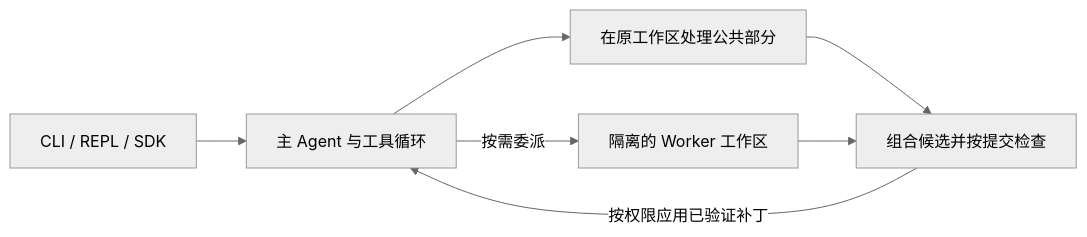
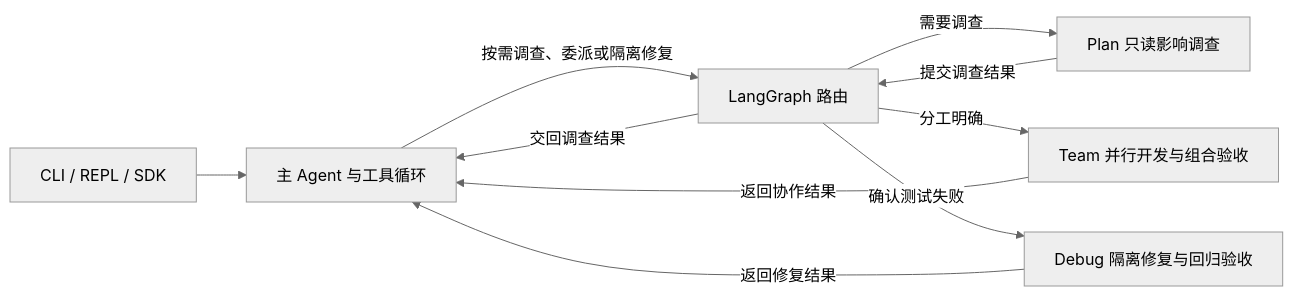
One commit to dbfbd/paicli-python changed the first of 2 diagrams in README.md. Above: the diagram before and after it, drawn with Mermaid (neutral theme). The commit also changed other lines of this file and 16 other files, not shown here.

````diff
--- a/README.md
+++ b/README.md
@@ -82,9 +66,12 @@
 ```mermaid
 flowchart LR
     Request[CLI / REPL / SDK] --> Lead[主 Agent 与工具循环]
-    Lead --> Work[在原工作区处理公共部分]
-    Lead -->|按需委派| Workers[隔离的 Worker 工作区]
-    Work --> Check[组合候选并按提交检查]
-    Workers --> Check
-    Check -->|按权限应用已验证补丁| Lead
+    Lead -->|按需调查、委派或隔离修复| Route[LangGraph 路由]
+    Route -->|需要调查| Inspect[Plan 只读影响调查]
+    Inspect -->|提交调查结果| Route
+    Route -->|交回调查结果| Lead
+    Route -->|分工明确| Team[Team 并行开发与组合验收]
+    Route -->|确认测试失败| Debug[Debug 隔离修复与回归验收]
+    Team -->|返回协作结果| Lead
+    Debug -->|返回修复结果| Lead
 ```
````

=====

> **WHAT IS REQUIRED**: Report each line in the entries where the string "Check" occurs.

> **YOUR RESPONSE**:
-    Work --> Check[组合候选并按提交检查]
-    Workers --> Check
-    Check -->|按权限应用已验证补丁| Lead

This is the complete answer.